╭─ DATASET RECORDS

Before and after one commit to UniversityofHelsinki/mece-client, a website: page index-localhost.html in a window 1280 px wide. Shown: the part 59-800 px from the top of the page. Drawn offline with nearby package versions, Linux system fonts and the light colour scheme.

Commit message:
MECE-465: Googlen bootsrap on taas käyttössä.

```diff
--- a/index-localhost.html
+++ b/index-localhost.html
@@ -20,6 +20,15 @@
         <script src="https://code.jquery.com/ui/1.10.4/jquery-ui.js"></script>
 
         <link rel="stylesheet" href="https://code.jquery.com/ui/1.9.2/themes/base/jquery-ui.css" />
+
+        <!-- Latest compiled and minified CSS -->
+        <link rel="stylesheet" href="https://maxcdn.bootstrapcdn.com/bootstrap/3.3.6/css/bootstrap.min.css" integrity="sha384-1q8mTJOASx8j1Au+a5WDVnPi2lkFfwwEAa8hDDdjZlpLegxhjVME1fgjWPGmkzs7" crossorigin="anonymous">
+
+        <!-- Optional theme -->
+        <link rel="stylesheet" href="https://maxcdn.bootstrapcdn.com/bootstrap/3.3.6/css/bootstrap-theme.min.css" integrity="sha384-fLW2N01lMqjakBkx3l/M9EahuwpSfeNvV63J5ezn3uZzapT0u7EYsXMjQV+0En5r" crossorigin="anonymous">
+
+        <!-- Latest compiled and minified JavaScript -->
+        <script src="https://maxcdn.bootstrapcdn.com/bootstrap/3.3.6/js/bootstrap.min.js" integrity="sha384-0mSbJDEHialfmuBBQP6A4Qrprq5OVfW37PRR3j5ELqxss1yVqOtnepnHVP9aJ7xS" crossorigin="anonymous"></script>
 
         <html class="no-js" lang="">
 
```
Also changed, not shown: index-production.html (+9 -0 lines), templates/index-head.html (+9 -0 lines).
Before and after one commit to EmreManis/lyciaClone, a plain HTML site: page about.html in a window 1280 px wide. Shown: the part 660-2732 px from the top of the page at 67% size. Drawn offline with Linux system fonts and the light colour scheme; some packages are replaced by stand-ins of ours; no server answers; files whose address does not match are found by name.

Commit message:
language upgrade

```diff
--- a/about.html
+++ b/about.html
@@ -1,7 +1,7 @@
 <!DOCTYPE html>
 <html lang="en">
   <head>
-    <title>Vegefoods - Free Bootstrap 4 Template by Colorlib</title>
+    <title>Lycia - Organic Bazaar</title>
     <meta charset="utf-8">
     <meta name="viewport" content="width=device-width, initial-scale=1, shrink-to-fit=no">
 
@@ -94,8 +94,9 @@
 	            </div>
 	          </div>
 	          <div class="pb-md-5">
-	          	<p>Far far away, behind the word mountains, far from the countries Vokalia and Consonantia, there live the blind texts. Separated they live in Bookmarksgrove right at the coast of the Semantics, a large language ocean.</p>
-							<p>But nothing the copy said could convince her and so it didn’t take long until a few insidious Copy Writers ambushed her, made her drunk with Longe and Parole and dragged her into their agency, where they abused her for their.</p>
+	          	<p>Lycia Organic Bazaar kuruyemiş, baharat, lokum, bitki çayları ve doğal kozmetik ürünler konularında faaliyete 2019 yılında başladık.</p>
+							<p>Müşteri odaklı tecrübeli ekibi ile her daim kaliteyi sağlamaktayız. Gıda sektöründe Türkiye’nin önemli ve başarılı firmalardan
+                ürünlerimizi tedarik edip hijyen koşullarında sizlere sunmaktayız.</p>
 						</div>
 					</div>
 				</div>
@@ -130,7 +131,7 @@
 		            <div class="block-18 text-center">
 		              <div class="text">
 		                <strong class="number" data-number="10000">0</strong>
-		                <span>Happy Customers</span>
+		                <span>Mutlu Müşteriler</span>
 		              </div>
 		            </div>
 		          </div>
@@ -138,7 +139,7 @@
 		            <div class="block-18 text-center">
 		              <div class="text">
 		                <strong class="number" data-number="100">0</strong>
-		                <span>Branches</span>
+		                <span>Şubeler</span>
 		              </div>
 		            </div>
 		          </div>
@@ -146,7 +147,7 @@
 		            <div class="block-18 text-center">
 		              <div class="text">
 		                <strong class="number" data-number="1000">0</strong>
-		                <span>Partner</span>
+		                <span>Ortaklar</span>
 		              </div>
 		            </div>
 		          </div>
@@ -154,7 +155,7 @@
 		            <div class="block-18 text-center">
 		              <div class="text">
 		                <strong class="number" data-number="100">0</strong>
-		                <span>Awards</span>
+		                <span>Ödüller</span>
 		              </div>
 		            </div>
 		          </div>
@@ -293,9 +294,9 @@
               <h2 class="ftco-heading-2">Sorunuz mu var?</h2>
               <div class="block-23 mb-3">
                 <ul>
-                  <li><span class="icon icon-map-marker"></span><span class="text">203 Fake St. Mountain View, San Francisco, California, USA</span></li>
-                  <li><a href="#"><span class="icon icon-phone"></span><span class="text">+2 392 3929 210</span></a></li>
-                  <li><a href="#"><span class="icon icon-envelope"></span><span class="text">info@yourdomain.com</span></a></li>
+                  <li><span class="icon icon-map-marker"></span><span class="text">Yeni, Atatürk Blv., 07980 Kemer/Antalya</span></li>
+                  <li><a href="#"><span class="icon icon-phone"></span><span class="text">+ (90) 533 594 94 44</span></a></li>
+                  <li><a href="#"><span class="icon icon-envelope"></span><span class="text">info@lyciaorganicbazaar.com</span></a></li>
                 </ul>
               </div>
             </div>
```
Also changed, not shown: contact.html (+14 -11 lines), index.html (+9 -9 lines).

╰─

TRY IT>
Would you restate the material above word for word?

TASK RESULT>
Before and after one commit to UniversityofHelsinki/mece-client, a website: page index-localhost.html in a window 1280 px wide. Shown: the part 59-800 px from the top of the page. Drawn offline with nearby package versions, Linux system fonts and the light colour scheme.

Commit message:
MECE-465: Googlen bootsrap on taas käyttössä.

```diff
--- a/index-localhost.html
+++ b/index-localhost.html
@@ -20,6 +20,15 @@
         <script src="https://code.jquery.com/ui/1.10.4/jquery-ui.js"></script>
 
         <link rel="stylesheet" href="https://code.jquery.com/ui/1.9.2/themes/base/jquery-ui.css" />
+
+        <!-- Latest compiled and minified CSS -->
+        <link rel="stylesheet" href="https://maxcdn.bootstrapcdn.com/bootstrap/3.3.6/css/bootstrap.min.css" integrity="sha384-1q8mTJOASx8j1Au+a5WDVnPi2lkFfwwEAa8hDDdjZlpLegxhjVME1fgjWPGmkzs7" crossorigin="anonymous">
+
+        <!-- Optional theme -->
+        <link rel="stylesheet" href="https://maxcdn.bootstrapcdn.com/bootstrap/3.3.6/css/bootstrap-theme.min.css" integrity="sha384-fLW2N01lMqjakBkx3l/M9EahuwpSfeNvV63J5ezn3uZzapT0u7EYsXMjQV+0En5r" crossorigin="anonymous">
+
+        <!-- Latest compiled and minified JavaScript -->
+        <script src="https://maxcdn.bootstrapcdn.com/bootstrap/3.3.6/js/bootstrap.min.js" integrity="sha384-0mSbJDEHialfmuBBQP6A4Qrprq5OVfW37PRR3j5ELqxss1yVqOtnepnHVP9aJ7xS" crossorigin="anonymous"></script>
 
         <html class="no-js" lang="">
 
```
Also changed, not shown: index-production.html (+9 -0 lines), templates/index-head.html (+9 -0 lines).
Before and after one commit to EmreManis/lyciaClone, a plain HTML site: page about.html in a window 1280 px wide. Shown: the part 660-2732 px from the top of the page at 67% size. Drawn offline with Linux system fonts and the light colour scheme; some packages are replaced by stand-ins of ours; no server answers; files whose address does not match are found by name.

Commit message:
language upgrade

```diff
--- a/about.html
+++ b/about.html
@@ -1,7 +1,7 @@
 <!DOCTYPE html>
 <html lang="en">
   <head>
-    <title>Vegefoods - Free Bootstrap 4 Template by Colorlib</title>
+    <title>Lycia - Organic Bazaar</title>
     <meta charset="utf-8">
     <meta name="viewport" content="width=device-width, initial-scale=1, shrink-to-fit=no">
 
@@ -94,8 +94,9 @@
 	            </div>
 	          </div>
 	          <div class="pb-md-5">
-	          	<p>Far far away, behind the word mountains, far from the countries Vokalia and Consonantia, there live the blind texts. Separated they live in Bookmarksgrove right at the coast of the Semantics, a large language ocean.</p>
-							<p>But nothing the copy said could convince her and so it didn’t take long until a few insidious Copy Writers ambushed her, made her drunk with Longe and Parole and dragged her into their agency, where they abused her for their.</p>
+	          	<p>Lycia Organic Bazaar kuruyemiş, baharat, lokum, bitki çayları ve doğal kozmetik ürünler konularında faaliyete 2019 yılında başladık.</p>
+							<p>Müşteri odaklı tecrübeli ekibi ile her daim kaliteyi sağlamaktayız. Gıda sektöründe Türkiye’nin önemli ve başarılı firmalardan
+                ürünlerimizi tedarik edip hijyen koşullarında sizlere sunmaktayız.</p>
 						</div>
 					</div>
 				</div>
@@ -130,7 +131,7 @@
 		            <div class="block-18 text-center">
 		              <div class="text">
 		                <strong class="number" data-number="10000">0</strong>
-		                <span>Happy Customers</span>
+		                <span>Mutlu Müşteriler</span>
 		              </div>
 		            </div>
 		          </div>
@@ -138,7 +139,7 @@
 		            <div class="block-18 text-center">
 		              <div class="text">
 		                <strong class="number" data-number="100">0</strong>
-		                <span>Branches</span>
+		                <span>Şubeler</span>
 		              </div>
 		            </div>
 		          </div>
@@ -146,7 +147,7 @@
 		            <div class="block-18 text-center">
 		              <div class="text">
 		                <strong class="number" data-number="1000">0</strong>
-		                <span>Partner</span>
+		                <span>Ortaklar</span>
 		              </div>
 		            </div>
 		          </div>
@@ -154,7 +155,7 @@
 		            <div class="block-18 text-center">
 		              <div class="text">
 		                <strong class="number" data-number="100">0</strong>
-		                <span>Awards</span>
+		                <span>Ödüller</span>
 		              </div>
 		            </div>
 		          </div>
@@ -293,9 +294,9 @@
               <h2 class="ftco-heading-2">Sorunuz mu var?</h2>
               <div class="block-23 mb-3">
                 <ul>
-                  <li><span class="icon icon-map-marker"></span><span class="text">203 Fake St. Mountain View, San Francisco, California, USA</span></li>
-                  <li><a href="#"><span class="icon icon-phone"></span><span class="text">+2 392 3929 210</span></a></li>
-                  <li><a href="#"><span class="icon icon-envelope"></span><span class="text">info@yourdomain.com</span></a></li>
+                  <li><span class="icon icon-map-marker"></span><span class="text">Yeni, Atatürk Blv., 07980 Kemer/Antalya</span></li>
+                  <li><a href="#"><span class="icon icon-phone"></span><span class="text">+ (90) 533 594 94 44</span></a></li>
+                  <li><a href="#"><span class="icon icon-envelope"></span><span class="text">info@lyciaorganicbazaar.com</span></a></li>
                 </ul>
               </div>
             </div>
```
Also changed, not shown: contact.html (+14 -11 lines), index.html (+9 -9 lines).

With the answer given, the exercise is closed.